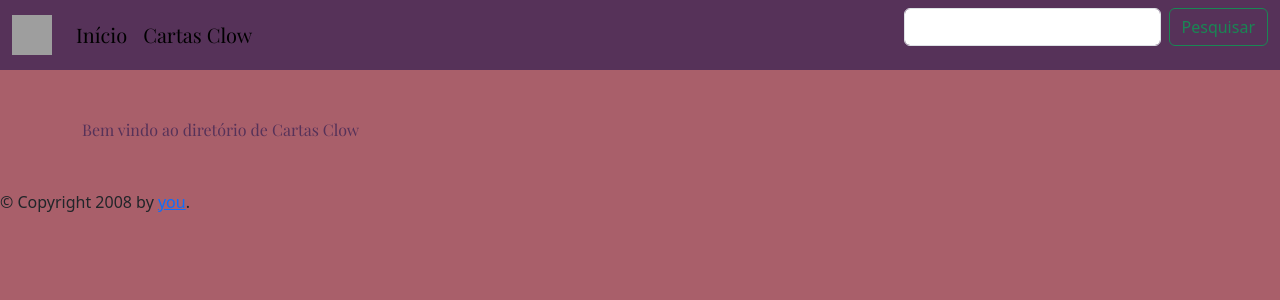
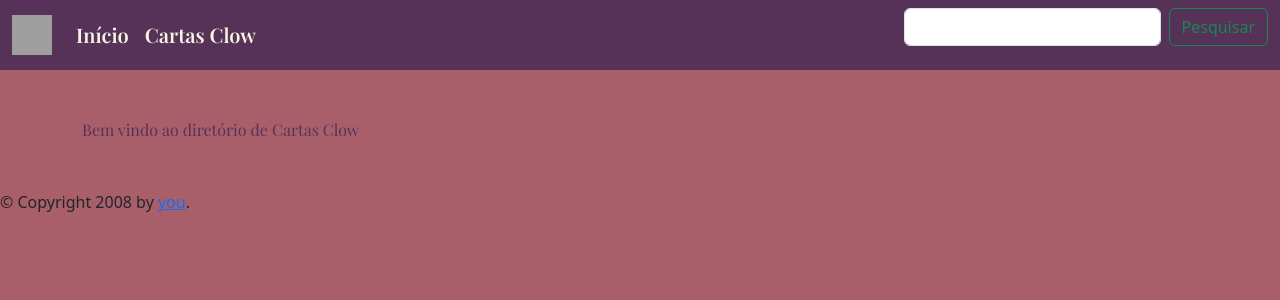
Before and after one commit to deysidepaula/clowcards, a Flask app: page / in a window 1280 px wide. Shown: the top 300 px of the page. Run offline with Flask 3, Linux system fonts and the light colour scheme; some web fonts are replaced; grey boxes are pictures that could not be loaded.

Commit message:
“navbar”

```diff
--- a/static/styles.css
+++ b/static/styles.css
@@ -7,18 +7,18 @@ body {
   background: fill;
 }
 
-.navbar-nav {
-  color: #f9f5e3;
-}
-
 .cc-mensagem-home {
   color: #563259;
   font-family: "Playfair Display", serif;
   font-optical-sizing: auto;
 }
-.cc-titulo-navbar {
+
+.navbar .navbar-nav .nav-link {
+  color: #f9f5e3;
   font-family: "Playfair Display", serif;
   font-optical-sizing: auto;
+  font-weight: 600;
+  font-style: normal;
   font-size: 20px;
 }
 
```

Aim of the task: Filter the material for the word "static" and copy each matching line.

Result of this exercise:
--- a/static/styles.css
+++ b/static/styles.css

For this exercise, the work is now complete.